Average global horizontal irradiation is between 4.2 kWh per m² per day in the north-west of Tunisia and 5.8 kWh per m² pd in the extreme south. Given these favourable conditions, the productivity of solar photovoltaic systems in Tunisia is very high. According to the Global Atlas of the International Renewable Energy Agency (IRENA), the annual power generation of solar photovoltaic systems varies between 1,450 kWh per kilowatt-peak (kWp) in the northwest region and 1,830 kWh per kWp in the extreme southeast.

Tunisia enjoys a high rate of sunshine, exceeding 3,000 hours per year. The distribution of sunshine hours by region is shown on the map below:

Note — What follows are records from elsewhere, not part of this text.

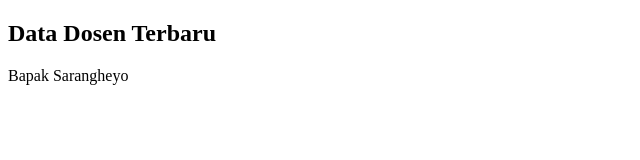
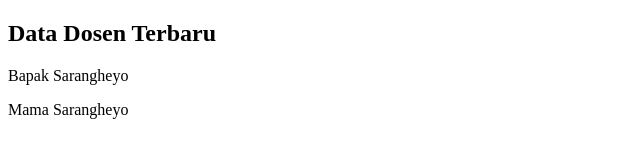
Before and after one commit to bagusrizky15/Git, a plain HTML site: page dosen.html in a window 1280 px wide. Shown: the whole page, without its empty margins (0-640 px from the left). Drawn offline with Linux system fonts and the light colour scheme.

Commit message:
menambahkan ibu sarangheyo

```diff
--- a/dosen.html
+++ b/dosen.html
@@ -9,5 +9,6 @@
 <body>
     <h2>Data Dosen Terbaru</h2>
     <p>Bapak Sarangheyo</p>
+    <p>Mama Sarangheyo</p>
 </body>
 </html>
```
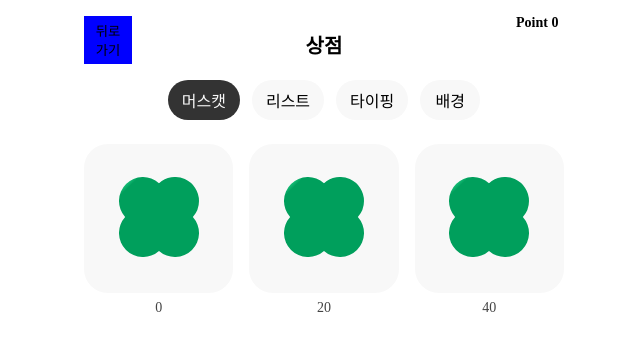
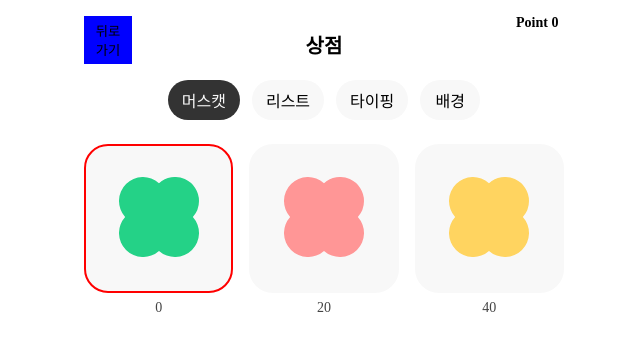
Before and after one commit to Hyeok-gu/muscat, a React (Create React App) app: page /store in a window 1280 px wide. Shown: the top 350 px of the page, without its empty margins (316-956 px from the left). Built offline with nearby package versions, Linux system fonts and the light colour scheme; the HTML template or start-up script is replaced by a standard one; a web font is replaced by a local one.

Commit message:
#12 상점에서 구입하고 투두리스트에 적용되는 기능 추가, 포인트 차감 기능 추가

```diff
--- /dev/null
+++ b/src/Component/Logo.jsx
@@ -0,0 +1,12 @@
+import { Logo, LogoOrange, LogoPink } from "./icons";
+
+const Muscat = (props) => {
+  const { type } = props;
+  return {
+    0: <Logo />,
+    1: <LogoPink />,
+    2: <LogoOrange />,
+  }[type];
+};
+
+export default Muscat;
--- a/src/Component/icons.js
+++ b/src/Component/icons.js
@@ -8,24 +8,47 @@ export const Logo = () => {
       height="80"
       viewBox="0 0 80 80"
     >
-      <defs>
-        <linearGradient
-          id="linear-gradient"
-          x1="0.047"
-          y1="0.018"
-          x2="0.954"
-          y2="0.953"
-          gradientUnits="objectBoundingBox"
-        >
-          <stop offset="0%" stopColor="#3ceca0" />
-          <stop offset="10%" stopColor="#009f5c" />
-        </linearGradient>
-      </defs>
       <path
         id="패스_8"
         data-name="패스 8"
         d="M80,24.018A23.99,23.99,0,0,0,40,6.125,23.989,23.989,0,0,0,6.125,40,23.988,23.988,0,0,0,40,73.875,23.989,23.989,0,0,0,73.875,40,23.9,23.9,0,0,0,80,24.018"
-        fill="url(#linear-gradient)"
+        fill="#24d287"
+      />
+    </svg>
+  );
+};
+
+export const LogoPink = () => {
+  return (
+    <svg
+      xmlns="http://www.w3.org/2000/svg"
+      width="80"
+      height="80"
+      viewBox="0 0 80 80"
+    >
+      <path
+        id="패스_8"
+        data-name="패스 8"
+        d="M80,24.018A23.99,23.99,0,0,0,40,6.125,23.989,23.989,0,0,0,6.125,40,23.988,23.988,0,0,0,40,73.875,23.989,23.989,0,0,0,73.875,40,23.9,23.9,0,0,0,80,24.018"
+        fill="#ff9696"
+      />
+    </svg>
+  );
+};
+
+export const LogoOrange = () => {
+  return (
+    <svg
+      xmlns="http://www.w3.org/2000/svg"
+      width="80"
+      height="80"
+      viewBox="0 0 80 80"
+    >
+      <path
+        id="패스_8"
+        data-name="패스 8"
+        d="M80,24.018A23.99,23.99,0,0,0,40,6.125,23.989,23.989,0,0,0,6.125,40,23.988,23.988,0,0,0,40,73.875,23.989,23.989,0,0,0,73.875,40,23.9,23.9,0,0,0,80,24.018"
+        fill="#ffd460"
       />
     </svg>
   );
--- a/src/Store.js
+++ b/src/Store.js
@@ -77,6 +77,11 @@ export const ItemBox = styled.div`
   display: flex;
   flex-direction: column;
   align-items: center;
+  &.active {
+    button {
+      border: 2px solid red;
+    }
+  }
 `;
 
 export const Item = styled.button`
--- a/src/routes/Home.jsx
+++ b/src/routes/Home.jsx
@@ -1,10 +1,11 @@
-import { useCallback, useState, useEffect, useRef } from "react";
+import { useCallback, useState, useEffect, useRef, useMemo } from "react";
 import ToDoItem from "../Component/ToDoItem";
 import styled from "styled-components";
 import Background from "../Component/Background";
 import Input from "../Component/Form/Input";
 import { Link } from "react-router-dom";
-import { Logo } from "../Component/icons";
+import Muscat from "../Component/Logo";
+import { Logo, LogoPink, LogoOrange } from "../Component/icons";
 
 const Container = styled.div`
   width: 100%;
@@ -56,13 +57,7 @@ const Title = styled.h1`
     left: 50%;
     top: 50%;
     transform: translate(-50%, -50%);
-    g {
-      opacity: 1;
-    }
-    path {
-      fill: #24d287;
-      stroke: none;
-    }
+    fill: #ffd460;
   }
 `;
 
@@ -114,7 +109,7 @@ const Home = () => {
     () => JSON.parse(window.localStorage.getItem("list")) || []
   );
   const [point, setPoint] = useState(
-    () => JSON.parse(window.localStorage.getItem("point")) || 0
+    () => JSON.parse(window.localStorage.getItem("point")) || 200
   );
 
   const [openStore, setOpenStore] = useState(false);
@@ -125,6 +120,10 @@ const Home = () => {
   const [iconAction, setIconAction] = useState(false);
   const [backgroundType, setBackgroundType] = useState("default");
   const [inputType, setInputType] = useState("default");
+
+  const [logoType, setLogoType] = useState(
+    () => JSON.parse(window.localStorage.getItem("muscatSelected")) || 0
+  );
 
   const onChange = (event) => setToDo(event.target.value);
 
@@ -177,14 +176,6 @@ const Home = () => {
     setOpenStore(!openStore);
   };
 
-  // const changeBgAtype = () => {
-  //   if (point >= 20) {
-  //     setBackgroundType("a");
-  //     setPoint(point - 20);
-  //   } else {
-  //     return;
-  //   }
-  // };
   const scrollRef = useRef();
 
   useEffect(() => {
@@ -197,8 +188,7 @@ const Home = () => {
 
   useEffect(() => {
     scrollToBottom();
-    console.log("scrollToBottom");
-  }, [list]);
+  }, [listUp]);
 
   const scrollToBottom = () => {
     if (scrollRef.current) {
@@ -215,7 +205,7 @@ const Home = () => {
           </Link>
           <Title className={iconAction ? "action" : null}>
             {point}
-            <Logo />
+            <Muscat type={logoType} />
           </Title>
           <List ref={scrollRef}>
             <ul className={listUp ? "active" : null}>
--- a/src/routes/Store.jsx
+++ b/src/routes/Store.jsx
@@ -1,7 +1,7 @@
 import { useState, useEffect, useMemo } from "react";
 import { Link } from "react-router-dom";
 import * as S from "../Store";
-import { Logo } from "../Component/icons";
+import { Logo, LogoPink, LogoOrange } from "../Component/icons";
 const Store = (props) => {
   // const {} = props;
 
@@ -24,53 +24,128 @@ const Store = (props) => {
     },
   ];
 
-  const muscatItem = [
+  const muscatItemDefault = [
     {
       id: 0,
       name: "defalut",
-      buy: false,
+      buy: true,
       price: 0,
-      desigh: <Logo />,
     },
     {
       id: 1,
       name: "pink",
       buy: false,
       price: 20,
-      desigh: <Logo />,
     },
     {
       id: 2,
       name: "blue",
       buy: false,
       price: 40,
-      desigh: <Logo />,
     },
   ];
+
+  const muscatDesigns = useMemo(
+    () => [
+      {
+        id: 0,
+        design: <Logo />,
+      },
+      {
+        id: 1,
+        design: <LogoPink />,
+      },
+      {
+        id: 2,
+        design: <LogoOrange />,
+      },
+    ],
+    []
+  );
 
   const [activeTab, setActiveTab] = useState(tabMenu[0].id);
   const [myPoint, setMyPoint] = useState(
     () => JSON.parse(window.localStorage.getItem("point")) || 0
   );
+  const [muscatItem, setMuscatItem] = useState(
+    () =>
+      JSON.parse(window.localStorage.getItem("muscatList")) || muscatItemDefault
+  );
 
+  const [muscatSelected, setMuscatSelected] = useState(
+    () => JSON.parse(window.localStorage.getItem("muscatSelected")) || 0
+  );
+
+  // 머스캣 디자인 리스트 불러오기
+  // const muscatList = useMemo(() => {
+  //   return muscatItem.map((item) => {
+  //     const active = item.id === muscatSelected ? "active" : "";
+  //     return (
+  //       <S.ItemBox className={active} key={item.id}>
+  //         <S.Item onClick={() => handleActiveMuscat(item)}>
+  //           {item.desigh}
+  //         </S.Item>
+  //         <S.Price>{item.price}</S.Price>
+  //       </S.ItemBox>
+  //     );
+  //   });
+  // }, [muscatSelected]);
+
+  const listRender = (list) => {
+    return list.map((item) => (
+      <S.ItemBox
+        key={item.id}
+        className={item.id === muscatSelected ? "active" : ""}
+      >
+        <S.Item onClick={() => handleActiveMuscat(item)}>
+          {muscatDesigns[item.id].design}
+        </S.Item>
+        <S.Price>{item.price}</S.Price>
+      </S.ItemBox>
+    ));
+  };
+
+  //탭메뉴 선택 기능
   const handleActiveTab = (tabId) => {
     setActiveTab(tabId);
   };
 
-  // 컴포넌트가 마운트될 때 muscatItem을 localStorage에 저장
-  // useEffect(() => {
-  //   localStorage.setItem("muscatItem", JSON.stringify(muscatItem));
-  // }, []);
+  //머스캣 디자인 선택 기능
+  const handleActiveMuscat = (item) => {
+    if (item.buy) {
+      setMuscatSelected(item.id);
+    } else if (myPoint >= item.price && !item.buy) {
+      //머스캣 아이템 구입하고 객체들 업데이트
+      // 변수에 머스캣 리스트 가져와 업데이트
+      setMuscatItem((prevMuscatItem) => {
+        const updatedMuscatItem = prevMuscatItem.map((muscat) =>
+          muscat.id === item.id ? { ...muscat, buy: true } : muscat
+        );
+        // 선택한 아이템의 buy 값 업데이트 되고, 그 리스트를 muscatItem에 저장,
+        return updatedMuscatItem;
+      });
+      setMyPoint((prevPoint) => prevPoint - item.price);
+      setMuscatSelected(item.id);
+    } else {
+      alert("포인트 부족혀~");
+    }
+  };
 
-  // 머스캣 디자인 리스트 불러오기
-  const muscatList = useMemo(() => {
-    return muscatItem.map((item) => (
-      <S.ItemBox key={item.id}>
-        <S.Item>{item.desigh}</S.Item>
-        <S.Price>{item.price}</S.Price>
-      </S.ItemBox>
-    ));
+  // muscatItem 업데이트 잘 되는지 확인 OK
+  useEffect(() => {
+    window.localStorage.setItem("muscatList", JSON.stringify(muscatItem));
   }, [muscatItem]);
+
+  useEffect(() => {
+    window.localStorage.setItem("point", JSON.stringify(myPoint));
+  }, [myPoint]);
+
+  useEffect(() => {
+    window.localStorage.setItem(
+      "muscatSelected",
+      JSON.stringify(muscatSelected)
+    );
+  }, [muscatSelected]);
 
   return (
     <S.Wrapper>
@@ -96,7 +171,9 @@ const Store = (props) => {
             );
           })}
         </S.TabBox>
-        {activeTab === 0 ? <S.ItemList>{muscatList}</S.ItemList> : null}
+        {activeTab === 0 ? (
+          <S.ItemList>{listRender(muscatItem)}</S.ItemList>
+        ) : null}
       </S.Frame>
     </S.Wrapper>
   );
```
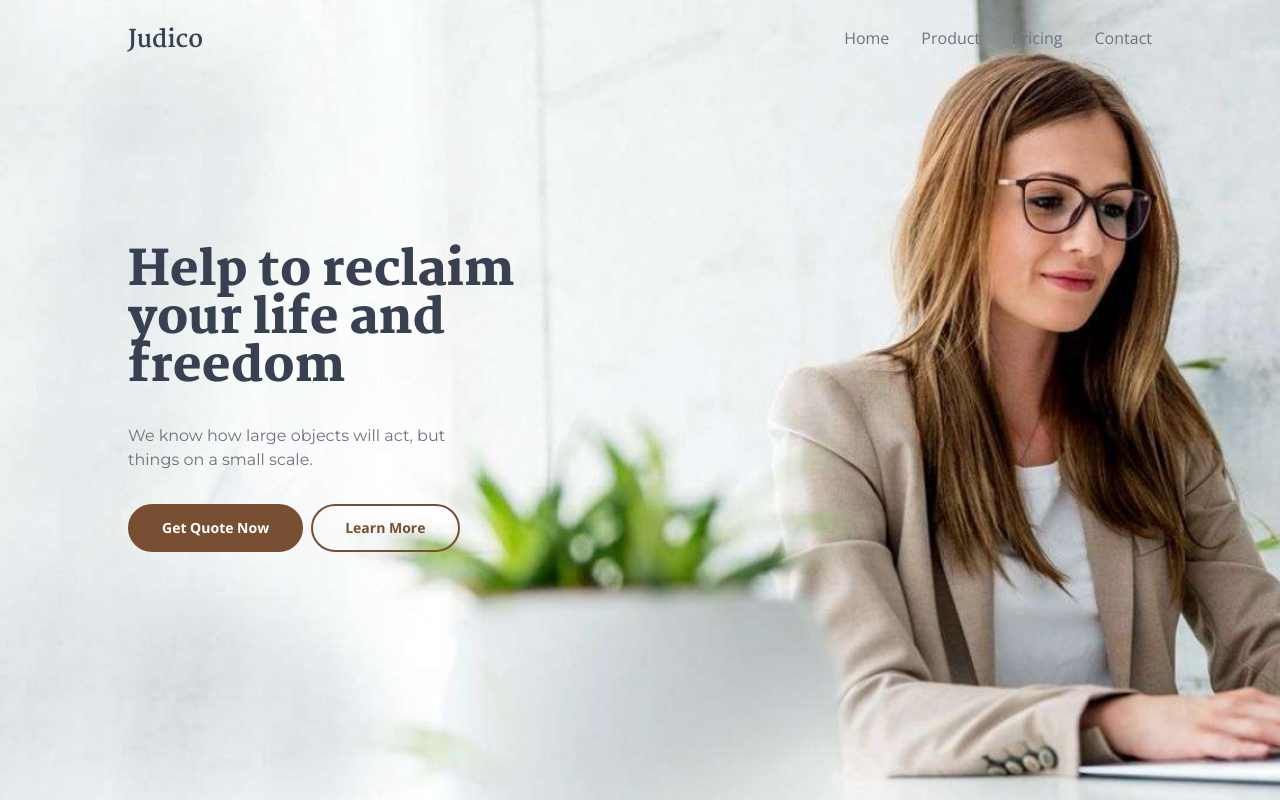
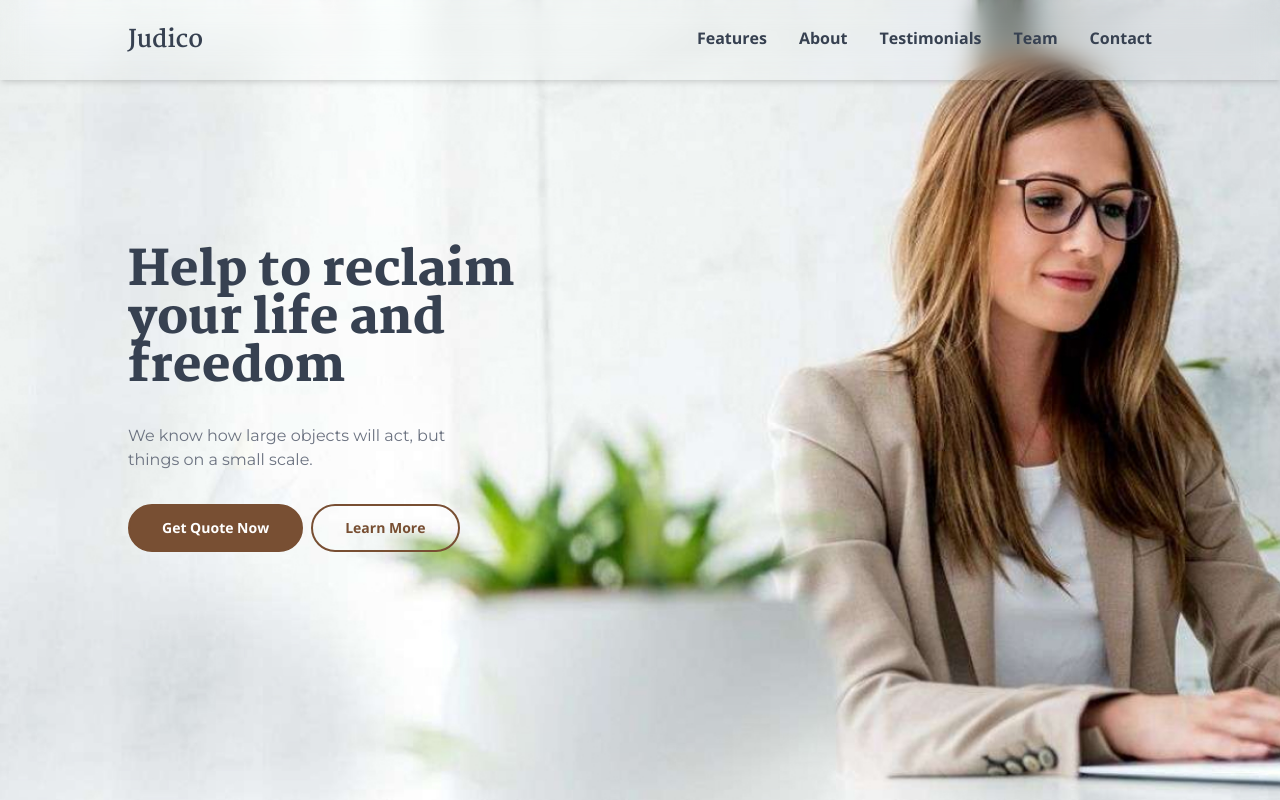
Before and after one commit to Turalyusubov/judico-website, a React (Vite) app: page / in a window 1280 px wide. Shown: the top 800 px of the page. Built offline with nearby package versions, Linux system fonts and the light colour scheme.

Commit message:
updated navbar and scrollbar

```diff
--- a/index.html
+++ b/index.html
@@ -1,13 +1,17 @@
 <!DOCTYPE html>
 <html lang="en">
+
 <head>
   <meta charset="UTF-8" />
   <link rel="icon" type="image/svg+xml" href="/vite.svg" />
   <meta name="viewport" content="width=device-width, initial-scale=1.0" />
   <title>Vite + React</title>
 </head>
-  <body>
+
+<body
+  class="scrollbar scrollbar-thumb-gray-700 scrollbar-track-gray-300 scrollbar-thin scrollbar-rounded scroll-smooth">
   <div id="root"></div>
   <script type="module" src="/src/main.jsx"></script>
 </body>
+
 </html>
--- a/package.json
+++ b/package.json
@@ -25,6 +25,7 @@
     "eslint-plugin-react-hooks": "^4.6.0",
     "eslint-plugin-react-refresh": "^0.3.4",
     "postcss": "^8.4.23",
+    "tailwind-scrollbar": "^3.0.1",
     "tailwindcss": "^3.3.2",
     "vite": "^4.3.2"
   }
--- a/src/App.jsx
+++ b/src/App.jsx
@@ -11,7 +11,7 @@ import Footer from './components/Footer'
 
 function App() {
   return (
-    <div className='font-open-sans relative'>
+    <div className='font-open-sans relative scroll-smooth'>
       <Navbar />
       <Header />
       <Features />
--- a/src/components/About.jsx
+++ b/src/components/About.jsx
@@ -6,7 +6,7 @@ import { BsFillPlayFill } from 'react-icons/bs'
 
 export default function About() {
     return (
-        <div className='flex flex-col justify-center bg-neutral-50 w-full px-6 sm:px-12 lg:px-32 py-20 flex flex-col items-center'>
+        <div id='about' className='flex flex-col justify-center bg-neutral-50 w-full px-6 sm:px-12 lg:px-32 py-20 flex flex-col items-center'>
             <div className="sm:w-4/6 md:w-3/5 xl:w-2/5 text-center mb-20">
                 <h2 className='font-bold mb-4 text-gray-700 text-4xl font-martel'>Who We Are</h2>
                 <p className='text-gray-400 text-sm'>Problems trying to resolve the conflict between the two major realms
--- a/src/components/Contact.jsx
+++ b/src/components/Contact.jsx
@@ -4,7 +4,7 @@ import Employee from '../assets/employee.jpg'
 
 export default function Contact() {
     return (
-        <div className='relative flex flex-col items-center'>
+        <div id='contact' className='relative flex flex-col items-center'>
             <div className="flex gap-12 lg:gap-0 items-center lg:items-start flex-col lg:flex-row lg:h-[100vh] lg:justify-between cover bg-gray-700 w-full px-6 sm:px-12 lg:px-32 py-20">
                 <div className="lg:w-3/5 lg:w-5/12">
                     <h3 className='text-4xl mb-4 text-white font-bold font-martel'>We Have Branches All Over The World</h3>
--- a/src/components/Features.jsx
+++ b/src/components/Features.jsx
@@ -51,7 +51,7 @@ export default function Features() {
     }
 
     return (
-        <div className='w-full px-6 sm:px-12 lg:px-32 py-20'>
+        <div id='features' className='w-full px-6 sm:px-12 lg:px-32 py-20'>
             <div className="sm:w-4/6 md:w-3/5 xl:w-2/5">
                 <h2 className='font-bold mb-4 text-gray-700 text-4xl font-martel'>Every Client Matters</h2>
                 <p className='text-gray-400 text-sm'>Problems trying to resolve the conflict between
--- a/src/components/Navbar.jsx
+++ b/src/components/Navbar.jsx
@@ -1,42 +1,57 @@
-import React, { useState } from 'react'
+import React, { useEffect, useState } from 'react'
 import { BiMenuAltRight } from 'react-icons/bi'
 import { AiOutlineClose } from 'react-icons/ai'
 
 export default function Navbar() {
     const [isOpen, setIsOpen] = useState(false)
-
+    useEffect(() => {
+        // if (isOpen) {
+        //     document.body.classList.add('fixed');
+        // } else {
+        //     document.body.classList.remove('fixed');
+        // }
+        if (isOpen) {
+            document.body.style.position = 'fixed';
+        } else {
+            document.body.style.position = 'relative';
+        }
+    },
+        [isOpen])
 
 
     return (
-        <nav className={`absolute w-full px-6 sm:px-12 lg:px-32 ${isOpen ? 'bg-stone-100 h-screen flex flex-col gap-10' : 'bg-transparent'}`}>
+        <nav className={`z-20 border-b-1 shadow-md bg-[#f1f1f1c1] backdrop-blur-md fixed w-full px-6 sm:px-12 lg:px-32 ${isOpen ? 'bg-stone-100 h-screen flex flex-col gap-10' : 'bg-transparent'}`}>
             <div className=" flex w-full py-6 justify-between">
                 <div className="nav-logo text-gray-700 mr-10">
                     <span className='font-martel font-bold text-2xl'>Judico</span>
                 </div>
                 <div className="nav-menu items-center hidden md:flex">
-                    <ul className='flex gap-8 text-gray-500'>
+                    <ul className='flex font-bold gap-8 text-gray-700'>
                         <li className="nav-item transition duration-500 after:bg-gray-500 after:h-1 after:w-0 after:block hover:after:w-full">
-                            <a href="#">Home</a>
+                            <a href="#features">Features</a>
                         </li>
                         <li className="nav-item transition duration-500 after:bg-gray-500 after:h-1 after:w-0 after:block hover:after:w-full">
-                            <a href="#">Product</a>
+                            <a href="#about">About</a>
                         </li>
                         <li className="nav-item transition duration-500 after:bg-gray-500 after:h-1 after:w-0 after:block hover:after:w-full">
-                            <a href="#">Pricing</a>
+                            <a href="#testimonials">Testimonials</a>
                         </li>
                         <li className="nav-item transition duration-500 after:bg-gray-500 after:h-1 after:w-0 after:block hover:after:w-full">
-                            <a href="#">Contact</a>
+                            <a href="#team">Team</a>
+                        </li>
+                        <li className="nav-item transition duration-500 after:bg-gray-500 after:h-1 after:w-0 after:block hover:after:w-full">
+                            <a href="#contact">Contact</a>
                         </li>
                     </ul>
                 </div>
 
-                <button onClick={() => setIsOpen(!isOpen)} className="nav-btn text-gray-500 text-4xl block md:hidden">
+                <button onClick={() => setIsOpen(!isOpen)} className="nav-btn text-gray-700 text-4xl block md:hidden">
                     {isOpen ? <AiOutlineClose /> : <BiMenuAltRight />}
                 </button>
             </div>
             <div className={`collapsed-menu flex-col items-center ${isOpen ? 'flex' : 'hidden'}`}>
                 <ul className='flex text-xl gap-8 text-gray-500 flex-col justify-center h-full'>
-                    <li className="nav-item transition duration-500 after:bg-gray-500 after:h-1 after:w-0 after:block hover:after:w-full">
+                    <li className="nav-item transition duration-500 after:bg-gray-700 after:h-1 after:w-0 after:block hover:after:w-full">
                         <a href="#">Home</a>
                     </li>
                     <li className="nav-item transition duration-500 after:bg-gray-500 after:h-1 after:w-0 after:block hover:after:w-full">
--- a/src/components/Team.jsx
+++ b/src/components/Team.jsx
@@ -33,7 +33,7 @@ export default function Team() {
     ]
 
     return (
-        <div className='flex flex-col justify-center bg-neutral-50 w-full px-6 sm:px-12 lg:px-32 py-20 flex flex-col items-center'>
+        <div id='team' className='flex flex-col justify-center bg-neutral-50 w-full px-6 sm:px-12 lg:px-32 py-20 flex flex-col items-center'>
             <div className="sm:w-4/6 md:w-3/5 xl:w-2/5 text-center mb-20">
                 <h2 className='font-bold mb-4 text-gray-700 text-4xl font-martel'>Meet Our Attorneys</h2>
                 <p className='text-gray-400 text-sm'>Problems trying to resolve the conflict between the two major realms
--- a/src/components/Testimonials.jsx
+++ b/src/components/Testimonials.jsx
@@ -7,7 +7,7 @@ import { AiFillStar, AiOutlineStar } from 'react-icons/ai'
 
 export default function Testimonials() {
     return (
-        <div className='flex flex-col justify-center bg-cyan-800 w-full px-6 sm:px-12 lg:px-32 py-20 flex flex-col items-center'>
+        <div id='testimonials' className='flex flex-col justify-center bg-cyan-800 w-full px-6 sm:px-12 lg:px-32 py-20 flex flex-col items-center'>
             <div className="sm:w-4/6 md:w-3/5 xl:w-2/5 text-center text-white mb-20">
                 <h2 className='font-bold mb-4 text-4xl font-martel'>What Clients Say</h2>
                 <p className='text-sm'>Problems trying to resolve the conflict between the two major realms
--- a/src/index.css
+++ b/src/index.css
@@ -7,3 +7,17 @@
 .nav-item::after {
     transition: .3s;
 }
+
+html {
+    scroll-behavior: smooth;
+}
+
+body {
+    /* position: fixed; */
+    /* position: ; */
+}
+
+nav {
+    position: fixed;
+    /* color: #f3f3f3c2; */
+}
--- a/tailwind.config.js
+++ b/tailwind.config.js
@@ -20,6 +20,7 @@ export default {
     },
   },
   plugins: [
-    require('tailwind-scrollbar-hide')
+    require('tailwind-scrollbar-hide'),
+    require('tailwind-scrollbar'),
   ],
 }
```
Also changed, not shown: 1 other file (tests, documents, lock files or other folders). Lines whose indentation alone changed are shown as unchanged.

Direct Normal Irradiation (DNI) needs to be at least 2,000 kWh per m² pa to provide a viable energy yield. Direct solar irradiation in the south and most of the central region exceeds this typical value and can reach a DNI value of 2,300 kWh per m² pa.

  • 30%
    The scarcity of national natural resources along with the increase of energy demand leads Tunisia to initiate an energy transition process focusing on the increase of the share of renewable energies in the production of electricity in order to reach 12% by 2020 and 30% by 2030, in comparison to the current 3%. Indeed, the objective is to reach a renewable electric power of 3815 MW by 2030.
  • 45%
    International negotiations on climate change resulted in a historic agreement in December 2015 in Paris called the "Paris Agreement"
  • 35%
    Penetration rate of renewable energies in electricity production in 2030